**TASK STATEMENT:** Please write out the data exactly, line by line.

**DATA TO EXAMINE:**
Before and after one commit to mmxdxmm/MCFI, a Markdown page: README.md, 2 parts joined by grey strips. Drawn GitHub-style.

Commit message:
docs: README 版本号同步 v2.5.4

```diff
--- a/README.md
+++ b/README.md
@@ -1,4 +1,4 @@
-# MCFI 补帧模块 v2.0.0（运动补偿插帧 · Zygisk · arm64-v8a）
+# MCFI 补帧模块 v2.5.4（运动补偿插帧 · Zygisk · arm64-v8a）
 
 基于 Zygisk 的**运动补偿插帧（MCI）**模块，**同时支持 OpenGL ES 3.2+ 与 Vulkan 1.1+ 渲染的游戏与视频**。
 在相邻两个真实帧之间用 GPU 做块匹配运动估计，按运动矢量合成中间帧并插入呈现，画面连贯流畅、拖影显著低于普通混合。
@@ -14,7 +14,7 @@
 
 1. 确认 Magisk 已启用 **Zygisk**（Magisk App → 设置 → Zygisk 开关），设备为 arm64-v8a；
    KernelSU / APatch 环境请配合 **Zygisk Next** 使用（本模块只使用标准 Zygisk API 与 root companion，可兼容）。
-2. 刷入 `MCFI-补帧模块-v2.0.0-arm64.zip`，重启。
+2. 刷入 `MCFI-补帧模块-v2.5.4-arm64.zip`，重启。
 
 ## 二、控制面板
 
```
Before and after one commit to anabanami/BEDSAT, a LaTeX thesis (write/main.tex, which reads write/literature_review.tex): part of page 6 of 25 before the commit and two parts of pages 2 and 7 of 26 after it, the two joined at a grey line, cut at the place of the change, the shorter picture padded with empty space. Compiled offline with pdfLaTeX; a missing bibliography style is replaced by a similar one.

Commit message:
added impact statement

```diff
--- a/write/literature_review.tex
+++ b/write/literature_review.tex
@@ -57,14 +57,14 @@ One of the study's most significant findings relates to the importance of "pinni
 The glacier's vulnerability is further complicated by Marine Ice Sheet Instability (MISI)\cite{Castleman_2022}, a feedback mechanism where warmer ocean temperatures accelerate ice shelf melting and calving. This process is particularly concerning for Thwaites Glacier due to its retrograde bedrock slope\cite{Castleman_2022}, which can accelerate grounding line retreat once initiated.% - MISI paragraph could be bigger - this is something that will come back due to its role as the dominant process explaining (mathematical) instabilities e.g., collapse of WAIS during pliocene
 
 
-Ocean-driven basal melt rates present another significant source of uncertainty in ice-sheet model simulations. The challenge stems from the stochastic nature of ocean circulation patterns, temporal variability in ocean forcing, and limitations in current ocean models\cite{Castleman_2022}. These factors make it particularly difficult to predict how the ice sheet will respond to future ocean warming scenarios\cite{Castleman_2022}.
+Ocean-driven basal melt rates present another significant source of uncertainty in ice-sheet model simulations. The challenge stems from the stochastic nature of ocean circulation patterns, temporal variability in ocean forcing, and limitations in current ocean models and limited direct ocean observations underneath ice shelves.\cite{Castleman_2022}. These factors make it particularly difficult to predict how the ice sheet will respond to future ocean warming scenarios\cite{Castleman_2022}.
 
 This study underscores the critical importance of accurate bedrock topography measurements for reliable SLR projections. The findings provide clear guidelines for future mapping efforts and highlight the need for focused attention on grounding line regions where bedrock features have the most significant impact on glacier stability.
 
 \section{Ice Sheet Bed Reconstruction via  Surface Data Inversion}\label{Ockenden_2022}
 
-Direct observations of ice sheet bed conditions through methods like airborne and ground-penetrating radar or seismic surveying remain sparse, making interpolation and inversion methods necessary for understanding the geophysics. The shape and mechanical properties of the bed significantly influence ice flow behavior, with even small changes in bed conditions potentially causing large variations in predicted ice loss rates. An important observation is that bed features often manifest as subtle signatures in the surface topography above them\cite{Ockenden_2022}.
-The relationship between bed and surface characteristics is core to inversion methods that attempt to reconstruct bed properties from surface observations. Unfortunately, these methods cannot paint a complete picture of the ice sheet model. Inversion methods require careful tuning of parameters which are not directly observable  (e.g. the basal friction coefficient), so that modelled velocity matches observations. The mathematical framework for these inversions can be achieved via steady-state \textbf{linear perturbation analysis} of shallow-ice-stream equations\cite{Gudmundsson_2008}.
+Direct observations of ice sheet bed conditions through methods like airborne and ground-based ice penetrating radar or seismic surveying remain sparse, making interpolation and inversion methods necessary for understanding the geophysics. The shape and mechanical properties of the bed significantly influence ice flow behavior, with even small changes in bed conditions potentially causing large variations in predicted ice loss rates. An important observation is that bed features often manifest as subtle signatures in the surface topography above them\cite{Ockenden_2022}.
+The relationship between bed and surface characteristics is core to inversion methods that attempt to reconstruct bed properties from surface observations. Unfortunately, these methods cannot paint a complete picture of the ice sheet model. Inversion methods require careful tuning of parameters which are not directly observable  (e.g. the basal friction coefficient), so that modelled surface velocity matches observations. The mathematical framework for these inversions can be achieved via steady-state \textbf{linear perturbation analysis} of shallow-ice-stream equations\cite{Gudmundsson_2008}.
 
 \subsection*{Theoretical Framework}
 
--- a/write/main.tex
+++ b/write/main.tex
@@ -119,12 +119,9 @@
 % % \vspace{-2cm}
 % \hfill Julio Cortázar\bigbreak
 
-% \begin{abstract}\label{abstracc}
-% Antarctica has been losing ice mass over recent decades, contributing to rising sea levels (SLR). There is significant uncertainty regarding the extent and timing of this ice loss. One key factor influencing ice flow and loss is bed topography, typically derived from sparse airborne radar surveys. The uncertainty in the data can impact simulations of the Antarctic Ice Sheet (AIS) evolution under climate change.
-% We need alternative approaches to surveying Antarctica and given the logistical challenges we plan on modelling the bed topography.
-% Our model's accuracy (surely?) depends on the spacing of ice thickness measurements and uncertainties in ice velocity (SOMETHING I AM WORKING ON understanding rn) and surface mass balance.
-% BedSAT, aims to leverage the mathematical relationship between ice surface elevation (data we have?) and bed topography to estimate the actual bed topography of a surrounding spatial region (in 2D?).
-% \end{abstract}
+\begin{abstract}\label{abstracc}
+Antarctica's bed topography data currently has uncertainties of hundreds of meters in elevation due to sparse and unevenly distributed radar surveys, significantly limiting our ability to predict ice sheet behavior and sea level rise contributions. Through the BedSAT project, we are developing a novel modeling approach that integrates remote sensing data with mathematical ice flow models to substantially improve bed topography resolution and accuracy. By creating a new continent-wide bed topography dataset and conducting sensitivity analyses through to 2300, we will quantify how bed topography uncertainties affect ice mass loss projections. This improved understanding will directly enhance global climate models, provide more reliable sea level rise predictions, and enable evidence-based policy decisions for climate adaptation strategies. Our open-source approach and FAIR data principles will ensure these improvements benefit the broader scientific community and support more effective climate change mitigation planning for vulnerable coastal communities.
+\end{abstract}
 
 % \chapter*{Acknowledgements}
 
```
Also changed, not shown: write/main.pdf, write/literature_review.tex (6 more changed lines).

**SOLVED EXERCISE:**
Before and after one commit to mmxdxmm/MCFI, a Markdown page: README.md, 2 parts joined by grey strips. Drawn GitHub-style.

Commit message:
docs: README 版本号同步 v2.5.4

```diff
--- a/README.md
+++ b/README.md
@@ -1,4 +1,4 @@
-# MCFI 补帧模块 v2.0.0（运动补偿插帧 · Zygisk · arm64-v8a）
+# MCFI 补帧模块 v2.5.4（运动补偿插帧 · Zygisk · arm64-v8a）
 
 基于 Zygisk 的**运动补偿插帧（MCI）**模块，**同时支持 OpenGL ES 3.2+ 与 Vulkan 1.1+ 渲染的游戏与视频**。
 在相邻两个真实帧之间用 GPU 做块匹配运动估计，按运动矢量合成中间帧并插入呈现，画面连贯流畅、拖影显著低于普通混合。
@@ -14,7 +14,7 @@
 
 1. 确认 Magisk 已启用 **Zygisk**（Magisk App → 设置 → Zygisk 开关），设备为 arm64-v8a；
    KernelSU / APatch 环境请配合 **Zygisk Next** 使用（本模块只使用标准 Zygisk API 与 root companion，可兼容）。
-2. 刷入 `MCFI-补帧模块-v2.0.0-arm64.zip`，重启。
+2. 刷入 `MCFI-补帧模块-v2.5.4-arm64.zip`，重启。
 
 ## 二、控制面板
 
```
Before and after one commit to anabanami/BEDSAT, a LaTeX thesis (write/main.tex, which reads write/literature_review.tex): part of page 6 of 25 before the commit and two parts of pages 2 and 7 of 26 after it, the two joined at a grey line, cut at the place of the change, the shorter picture padded with empty space. Compiled offline with pdfLaTeX; a missing bibliography style is replaced by a similar one.

Commit message:
added impact statement

```diff
--- a/write/literature_review.tex
+++ b/write/literature_review.tex
@@ -57,14 +57,14 @@ One of the study's most significant findings relates to the importance of "pinni
 The glacier's vulnerability is further complicated by Marine Ice Sheet Instability (MISI)\cite{Castleman_2022}, a feedback mechanism where warmer ocean temperatures accelerate ice shelf melting and calving. This process is particularly concerning for Thwaites Glacier due to its retrograde bedrock slope\cite{Castleman_2022}, which can accelerate grounding line retreat once initiated.% - MISI paragraph could be bigger - this is something that will come back due to its role as the dominant process explaining (mathematical) instabilities e.g., collapse of WAIS during pliocene
 
 
-Ocean-driven basal melt rates present another significant source of uncertainty in ice-sheet model simulations. The challenge stems from the stochastic nature of ocean circulation patterns, temporal variability in ocean forcing, and limitations in current ocean models\cite{Castleman_2022}. These factors make it particularly difficult to predict how the ice sheet will respond to future ocean warming scenarios\cite{Castleman_2022}.
+Ocean-driven basal melt rates present another significant source of uncertainty in ice-sheet model simulations. The challenge stems from the stochastic nature of ocean circulation patterns, temporal variability in ocean forcing, and limitations in current ocean models and limited direct ocean observations underneath ice shelves.\cite{Castleman_2022}. These factors make it particularly difficult to predict how the ice sheet will respond to future ocean warming scenarios\cite{Castleman_2022}.
 
 This study underscores the critical importance of accurate bedrock topography measurements for reliable SLR projections. The findings provide clear guidelines for future mapping efforts and highlight the need for focused attention on grounding line regions where bedrock features have the most significant impact on glacier stability.
 
 \section{Ice Sheet Bed Reconstruction via  Surface Data Inversion}\label{Ockenden_2022}
 
-Direct observations of ice sheet bed conditions through methods like airborne and ground-penetrating radar or seismic surveying remain sparse, making interpolation and inversion methods necessary for understanding the geophysics. The shape and mechanical properties of the bed significantly influence ice flow behavior, with even small changes in bed conditions potentially causing large variations in predicted ice loss rates. An important observation is that bed features often manifest as subtle signatures in the surface topography above them\cite{Ockenden_2022}.
-The relationship between bed and surface characteristics is core to inversion methods that attempt to reconstruct bed properties from surface observations. Unfortunately, these methods cannot paint a complete picture of the ice sheet model. Inversion methods require careful tuning of parameters which are not directly observable  (e.g. the basal friction coefficient), so that modelled velocity matches observations. The mathematical framework for these inversions can be achieved via steady-state \textbf{linear perturbation analysis} of shallow-ice-stream equations\cite{Gudmundsson_2008}.
+Direct observations of ice sheet bed conditions through methods like airborne and ground-based ice penetrating radar or seismic surveying remain sparse, making interpolation and inversion methods necessary for understanding the geophysics. The shape and mechanical properties of the bed significantly influence ice flow behavior, with even small changes in bed conditions potentially causing large variations in predicted ice loss rates. An important observation is that bed features often manifest as subtle signatures in the surface topography above them\cite{Ockenden_2022}.
+The relationship between bed and surface characteristics is core to inversion methods that attempt to reconstruct bed properties from surface observations. Unfortunately, these methods cannot paint a complete picture of the ice sheet model. Inversion methods require careful tuning of parameters which are not directly observable  (e.g. the basal friction coefficient), so that modelled surface velocity matches observations. The mathematical framework for these inversions can be achieved via steady-state \textbf{linear perturbation analysis} of shallow-ice-stream equations\cite{Gudmundsson_2008}.
 
 \subsection*{Theoretical Framework}
 
--- a/write/main.tex
+++ b/write/main.tex
@@ -119,12 +119,9 @@
 % % \vspace{-2cm}
 % \hfill Julio Cortázar\bigbreak
 
-% \begin{abstract}\label{abstracc}
-% Antarctica has been losing ice mass over recent decades, contributing to rising sea levels (SLR). There is significant uncertainty regarding the extent and timing of this ice loss. One key factor influencing ice flow and loss is bed topography, typically derived from sparse airborne radar surveys. The uncertainty in the data can impact simulations of the Antarctic Ice Sheet (AIS) evolution under climate change.
-% We need alternative approaches to surveying Antarctica and given the logistical challenges we plan on modelling the bed topography.
-% Our model's accuracy (surely?) depends on the spacing of ice thickness measurements and uncertainties in ice velocity (SOMETHING I AM WORKING ON understanding rn) and surface mass balance.
-% BedSAT, aims to leverage the mathematical relationship between ice surface elevation (data we have?) and bed topography to estimate the actual bed topography of a surrounding spatial region (in 2D?).
-% \end{abstract}
+\begin{abstract}\label{abstracc}
+Antarctica's bed topography data currently has uncertainties of hundreds of meters in elevation due to sparse and unevenly distributed radar surveys, significantly limiting our ability to predict ice sheet behavior and sea level rise contributions. Through the BedSAT project, we are developing a novel modeling approach that integrates remote sensing data with mathematical ice flow models to substantially improve bed topography resolution and accuracy. By creating a new continent-wide bed topography dataset and conducting sensitivity analyses through to 2300, we will quantify how bed topography uncertainties affect ice mass loss projections. This improved understanding will directly enhance global climate models, provide more reliable sea level rise predictions, and enable evidence-based policy decisions for climate adaptation strategies. Our open-source approach and FAIR data principles will ensure these improvements benefit the broader scientific community and support more effective climate change mitigation planning for vulnerable coastal communities.
+\end{abstract}
 
 % \chapter*{Acknowledgements}
 
```
Also changed, not shown: write/main.pdf, write/literature_review.tex (6 more changed lines).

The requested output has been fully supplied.